Task objective –
Copy all lines of the listing that include the string "shrink".

Start of Materials provided

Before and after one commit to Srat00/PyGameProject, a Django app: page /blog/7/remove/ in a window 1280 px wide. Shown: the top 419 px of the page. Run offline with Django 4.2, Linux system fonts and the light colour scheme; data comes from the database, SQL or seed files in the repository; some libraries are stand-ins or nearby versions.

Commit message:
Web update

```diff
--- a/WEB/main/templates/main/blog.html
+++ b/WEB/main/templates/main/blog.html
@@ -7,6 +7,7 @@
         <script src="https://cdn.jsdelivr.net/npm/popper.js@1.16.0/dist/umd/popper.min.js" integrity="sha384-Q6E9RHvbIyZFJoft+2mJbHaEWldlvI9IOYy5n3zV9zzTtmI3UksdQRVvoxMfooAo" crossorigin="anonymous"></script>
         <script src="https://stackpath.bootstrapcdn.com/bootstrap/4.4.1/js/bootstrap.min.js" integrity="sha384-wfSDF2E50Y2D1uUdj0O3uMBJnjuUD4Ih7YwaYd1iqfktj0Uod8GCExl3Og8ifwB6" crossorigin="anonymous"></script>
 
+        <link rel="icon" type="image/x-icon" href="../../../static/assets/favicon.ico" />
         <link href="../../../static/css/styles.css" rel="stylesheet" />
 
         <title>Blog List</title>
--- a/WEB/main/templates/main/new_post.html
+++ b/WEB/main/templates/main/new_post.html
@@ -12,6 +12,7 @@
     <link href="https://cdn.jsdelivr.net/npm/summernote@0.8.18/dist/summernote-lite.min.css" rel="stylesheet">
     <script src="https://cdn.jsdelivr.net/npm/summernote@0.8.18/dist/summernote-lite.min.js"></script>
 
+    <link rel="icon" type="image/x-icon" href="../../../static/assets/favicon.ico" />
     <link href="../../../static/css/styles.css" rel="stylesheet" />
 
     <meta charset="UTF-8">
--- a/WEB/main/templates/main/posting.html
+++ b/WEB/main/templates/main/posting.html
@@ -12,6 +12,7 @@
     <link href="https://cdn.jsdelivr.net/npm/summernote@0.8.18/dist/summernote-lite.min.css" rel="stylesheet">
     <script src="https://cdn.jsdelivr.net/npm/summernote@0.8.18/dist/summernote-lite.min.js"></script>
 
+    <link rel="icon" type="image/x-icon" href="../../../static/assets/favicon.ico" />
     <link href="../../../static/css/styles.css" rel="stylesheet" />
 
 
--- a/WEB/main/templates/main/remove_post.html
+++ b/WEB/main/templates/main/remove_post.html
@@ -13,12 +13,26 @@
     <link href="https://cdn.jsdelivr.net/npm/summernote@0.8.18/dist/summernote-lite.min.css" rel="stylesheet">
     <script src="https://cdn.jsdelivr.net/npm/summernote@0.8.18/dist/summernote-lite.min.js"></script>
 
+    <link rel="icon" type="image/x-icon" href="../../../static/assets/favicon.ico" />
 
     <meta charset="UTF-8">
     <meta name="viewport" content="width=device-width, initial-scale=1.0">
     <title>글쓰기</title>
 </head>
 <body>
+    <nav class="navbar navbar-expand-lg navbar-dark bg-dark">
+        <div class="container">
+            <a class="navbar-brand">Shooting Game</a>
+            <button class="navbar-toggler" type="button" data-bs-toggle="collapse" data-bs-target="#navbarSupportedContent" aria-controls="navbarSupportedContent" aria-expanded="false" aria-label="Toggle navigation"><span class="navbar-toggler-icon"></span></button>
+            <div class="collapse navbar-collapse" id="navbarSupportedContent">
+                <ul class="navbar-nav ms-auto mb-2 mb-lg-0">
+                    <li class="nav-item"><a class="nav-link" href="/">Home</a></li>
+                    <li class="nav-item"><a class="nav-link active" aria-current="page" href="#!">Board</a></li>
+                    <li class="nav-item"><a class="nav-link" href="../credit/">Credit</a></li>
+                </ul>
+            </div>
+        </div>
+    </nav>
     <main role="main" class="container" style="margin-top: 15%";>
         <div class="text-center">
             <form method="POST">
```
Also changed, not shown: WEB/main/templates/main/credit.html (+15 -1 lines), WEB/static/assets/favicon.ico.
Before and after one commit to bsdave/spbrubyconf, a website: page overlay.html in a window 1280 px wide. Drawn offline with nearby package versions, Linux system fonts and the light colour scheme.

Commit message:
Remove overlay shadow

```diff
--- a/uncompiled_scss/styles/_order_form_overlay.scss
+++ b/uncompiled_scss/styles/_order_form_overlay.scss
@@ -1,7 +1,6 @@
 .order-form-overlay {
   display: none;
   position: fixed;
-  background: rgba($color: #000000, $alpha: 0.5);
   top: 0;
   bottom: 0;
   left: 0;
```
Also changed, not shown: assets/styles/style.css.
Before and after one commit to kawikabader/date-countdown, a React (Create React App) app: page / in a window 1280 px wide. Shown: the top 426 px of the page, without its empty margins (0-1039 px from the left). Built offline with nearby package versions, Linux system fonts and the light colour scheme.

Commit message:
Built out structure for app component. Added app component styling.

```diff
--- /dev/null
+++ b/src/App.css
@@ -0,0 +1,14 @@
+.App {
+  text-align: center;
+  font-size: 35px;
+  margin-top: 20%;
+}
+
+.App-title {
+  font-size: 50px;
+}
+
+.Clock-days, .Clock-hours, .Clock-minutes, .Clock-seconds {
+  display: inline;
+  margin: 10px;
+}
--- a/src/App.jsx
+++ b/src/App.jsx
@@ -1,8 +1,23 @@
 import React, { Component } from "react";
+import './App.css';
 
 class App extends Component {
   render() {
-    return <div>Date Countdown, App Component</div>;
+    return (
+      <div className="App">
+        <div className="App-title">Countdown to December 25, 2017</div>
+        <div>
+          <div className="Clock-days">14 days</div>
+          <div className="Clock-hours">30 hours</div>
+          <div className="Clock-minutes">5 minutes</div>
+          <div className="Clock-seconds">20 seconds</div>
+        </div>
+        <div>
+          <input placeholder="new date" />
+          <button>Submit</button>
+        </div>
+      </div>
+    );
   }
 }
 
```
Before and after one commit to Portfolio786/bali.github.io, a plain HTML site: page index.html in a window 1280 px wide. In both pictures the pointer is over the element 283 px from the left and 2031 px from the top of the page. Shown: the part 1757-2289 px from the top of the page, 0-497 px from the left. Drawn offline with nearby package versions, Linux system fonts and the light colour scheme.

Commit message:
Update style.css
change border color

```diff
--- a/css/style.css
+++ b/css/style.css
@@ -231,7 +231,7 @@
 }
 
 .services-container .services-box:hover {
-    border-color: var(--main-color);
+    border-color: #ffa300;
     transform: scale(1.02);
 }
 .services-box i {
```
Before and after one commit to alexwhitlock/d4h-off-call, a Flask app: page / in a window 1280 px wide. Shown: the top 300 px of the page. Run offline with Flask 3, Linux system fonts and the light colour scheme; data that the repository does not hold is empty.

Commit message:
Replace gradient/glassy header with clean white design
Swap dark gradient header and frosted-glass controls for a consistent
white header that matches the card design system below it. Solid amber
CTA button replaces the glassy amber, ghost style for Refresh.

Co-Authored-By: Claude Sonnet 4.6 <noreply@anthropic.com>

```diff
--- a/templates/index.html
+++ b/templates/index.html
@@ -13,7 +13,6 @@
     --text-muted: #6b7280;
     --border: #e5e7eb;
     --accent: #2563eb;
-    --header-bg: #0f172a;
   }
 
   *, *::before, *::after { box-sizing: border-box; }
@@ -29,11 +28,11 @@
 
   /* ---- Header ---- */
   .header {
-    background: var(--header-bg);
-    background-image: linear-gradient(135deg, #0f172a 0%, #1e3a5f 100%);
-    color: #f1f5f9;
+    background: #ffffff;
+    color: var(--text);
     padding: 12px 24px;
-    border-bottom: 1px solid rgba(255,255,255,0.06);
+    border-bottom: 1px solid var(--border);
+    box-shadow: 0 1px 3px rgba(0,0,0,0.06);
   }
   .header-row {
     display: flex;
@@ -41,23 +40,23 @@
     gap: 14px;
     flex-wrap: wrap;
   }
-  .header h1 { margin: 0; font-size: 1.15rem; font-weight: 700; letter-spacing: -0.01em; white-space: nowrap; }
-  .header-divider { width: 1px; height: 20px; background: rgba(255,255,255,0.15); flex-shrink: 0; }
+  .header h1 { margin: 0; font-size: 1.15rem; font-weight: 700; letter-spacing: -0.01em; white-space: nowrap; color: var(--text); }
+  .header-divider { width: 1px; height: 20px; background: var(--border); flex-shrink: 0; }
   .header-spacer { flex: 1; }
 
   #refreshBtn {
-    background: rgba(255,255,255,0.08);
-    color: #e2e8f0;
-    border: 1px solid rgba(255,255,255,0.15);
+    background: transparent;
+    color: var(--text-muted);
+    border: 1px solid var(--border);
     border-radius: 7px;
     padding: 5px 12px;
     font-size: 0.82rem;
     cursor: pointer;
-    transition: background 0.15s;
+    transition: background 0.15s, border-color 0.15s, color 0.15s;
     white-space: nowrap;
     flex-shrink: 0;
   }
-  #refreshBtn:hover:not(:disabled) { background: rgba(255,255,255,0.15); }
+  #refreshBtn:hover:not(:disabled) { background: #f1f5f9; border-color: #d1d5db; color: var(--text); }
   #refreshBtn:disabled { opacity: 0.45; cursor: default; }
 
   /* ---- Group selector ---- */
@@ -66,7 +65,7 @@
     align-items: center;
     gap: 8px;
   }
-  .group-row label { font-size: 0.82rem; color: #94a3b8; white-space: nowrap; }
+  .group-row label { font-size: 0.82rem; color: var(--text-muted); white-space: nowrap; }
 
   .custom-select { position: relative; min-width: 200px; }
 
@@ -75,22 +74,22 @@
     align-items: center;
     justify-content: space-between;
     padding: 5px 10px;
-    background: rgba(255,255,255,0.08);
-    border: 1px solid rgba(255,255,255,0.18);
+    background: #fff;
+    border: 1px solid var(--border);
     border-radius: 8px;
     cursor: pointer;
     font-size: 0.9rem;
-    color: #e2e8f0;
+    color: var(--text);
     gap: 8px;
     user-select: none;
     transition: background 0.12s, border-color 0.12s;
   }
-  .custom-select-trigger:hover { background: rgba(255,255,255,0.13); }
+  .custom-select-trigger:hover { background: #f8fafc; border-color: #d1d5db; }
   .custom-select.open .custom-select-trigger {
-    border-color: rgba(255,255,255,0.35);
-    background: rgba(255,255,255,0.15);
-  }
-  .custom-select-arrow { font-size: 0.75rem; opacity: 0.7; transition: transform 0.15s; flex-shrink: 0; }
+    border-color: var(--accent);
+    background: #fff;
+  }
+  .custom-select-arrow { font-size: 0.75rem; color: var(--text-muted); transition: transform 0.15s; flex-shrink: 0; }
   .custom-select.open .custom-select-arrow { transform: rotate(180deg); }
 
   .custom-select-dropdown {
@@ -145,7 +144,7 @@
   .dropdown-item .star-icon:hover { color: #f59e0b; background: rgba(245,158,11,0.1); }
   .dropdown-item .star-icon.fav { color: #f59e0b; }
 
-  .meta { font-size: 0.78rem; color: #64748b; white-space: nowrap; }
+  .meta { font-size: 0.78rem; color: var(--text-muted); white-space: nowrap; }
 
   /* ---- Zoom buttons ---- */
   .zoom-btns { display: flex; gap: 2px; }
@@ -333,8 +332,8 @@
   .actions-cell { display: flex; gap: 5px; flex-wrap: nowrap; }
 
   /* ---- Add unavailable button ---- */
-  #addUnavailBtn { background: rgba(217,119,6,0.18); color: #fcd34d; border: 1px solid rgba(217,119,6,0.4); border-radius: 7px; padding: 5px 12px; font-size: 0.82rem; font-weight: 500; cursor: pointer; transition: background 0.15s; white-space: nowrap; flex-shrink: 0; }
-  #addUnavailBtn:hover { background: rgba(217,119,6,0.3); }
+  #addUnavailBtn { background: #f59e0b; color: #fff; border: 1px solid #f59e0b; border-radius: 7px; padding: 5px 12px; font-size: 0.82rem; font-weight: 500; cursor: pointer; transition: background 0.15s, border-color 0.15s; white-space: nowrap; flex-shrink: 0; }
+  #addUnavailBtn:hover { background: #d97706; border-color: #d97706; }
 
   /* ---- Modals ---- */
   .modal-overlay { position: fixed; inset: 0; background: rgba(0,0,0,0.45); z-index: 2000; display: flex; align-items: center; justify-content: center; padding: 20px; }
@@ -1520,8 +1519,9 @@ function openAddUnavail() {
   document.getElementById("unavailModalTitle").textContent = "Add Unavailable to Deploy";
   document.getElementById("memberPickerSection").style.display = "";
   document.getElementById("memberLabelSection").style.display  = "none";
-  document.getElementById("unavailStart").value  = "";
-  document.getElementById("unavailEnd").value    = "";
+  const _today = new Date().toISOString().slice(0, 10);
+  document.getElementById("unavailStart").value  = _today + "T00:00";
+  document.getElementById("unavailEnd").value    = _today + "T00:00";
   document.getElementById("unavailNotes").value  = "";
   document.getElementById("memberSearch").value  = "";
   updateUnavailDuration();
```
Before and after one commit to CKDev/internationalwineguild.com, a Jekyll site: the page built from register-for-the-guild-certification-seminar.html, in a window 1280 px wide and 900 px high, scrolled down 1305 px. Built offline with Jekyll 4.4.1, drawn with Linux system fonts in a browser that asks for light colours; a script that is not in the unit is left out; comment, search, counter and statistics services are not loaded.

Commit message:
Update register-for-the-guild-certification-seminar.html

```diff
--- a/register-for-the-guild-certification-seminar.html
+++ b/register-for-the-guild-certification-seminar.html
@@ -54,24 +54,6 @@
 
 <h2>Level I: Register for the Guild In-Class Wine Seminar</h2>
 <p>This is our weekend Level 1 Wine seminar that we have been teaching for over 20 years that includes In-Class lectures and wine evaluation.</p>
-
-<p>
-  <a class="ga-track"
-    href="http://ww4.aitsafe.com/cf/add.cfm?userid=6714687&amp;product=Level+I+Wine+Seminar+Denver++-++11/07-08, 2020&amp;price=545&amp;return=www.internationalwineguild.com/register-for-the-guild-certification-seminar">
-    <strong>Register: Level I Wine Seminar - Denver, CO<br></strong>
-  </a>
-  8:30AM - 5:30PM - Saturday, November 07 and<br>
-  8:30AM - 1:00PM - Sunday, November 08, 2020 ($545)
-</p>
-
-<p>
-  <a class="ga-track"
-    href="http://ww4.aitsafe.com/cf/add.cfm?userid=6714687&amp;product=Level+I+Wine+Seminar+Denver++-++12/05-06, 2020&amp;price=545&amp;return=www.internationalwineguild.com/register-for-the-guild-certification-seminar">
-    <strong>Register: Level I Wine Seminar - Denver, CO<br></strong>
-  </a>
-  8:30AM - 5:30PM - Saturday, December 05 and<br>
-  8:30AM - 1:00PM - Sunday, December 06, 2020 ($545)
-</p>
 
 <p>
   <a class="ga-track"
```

End of Materials provided

Solution to this exercise –
-  .header-divider { width: 1px; height: 20px; background: rgba(255,255,255,0.15); flex-shrink: 0; }
+  .header-divider { width: 1px; height: 20px; background: var(--border); flex-shrink: 0; }
     flex-shrink: 0;
-  .custom-select-arrow { font-size: 0.75rem; opacity: 0.7; transition: transform 0.15s; flex-shrink: 0; }
+  .custom-select-arrow { font-size: 0.75rem; color: var(--text-muted); transition: transform 0.15s; flex-shrink: 0; }
-  #addUnavailBtn { background: rgba(217,119,6,0.18); color: #fcd34d; border: 1px solid rgba(217,119,6,0.4); border-radius: 7px; padding: 5px 12px; font-size: 0.82rem; font-weight: 500; cursor: pointer; transition: background 0.15s; white-space: nowrap; flex-shrink: 0; }
+  #addUnavailBtn { background: #f59e0b; color: #fff; border: 1px solid #f59e0b; border-radius: 7px; padding: 5px 12px; font-size: 0.82rem; font-weight: 500; cursor: pointer; transition: background 0.15s, border-color 0.15s; white-space: nowrap; flex-shrink: 0; }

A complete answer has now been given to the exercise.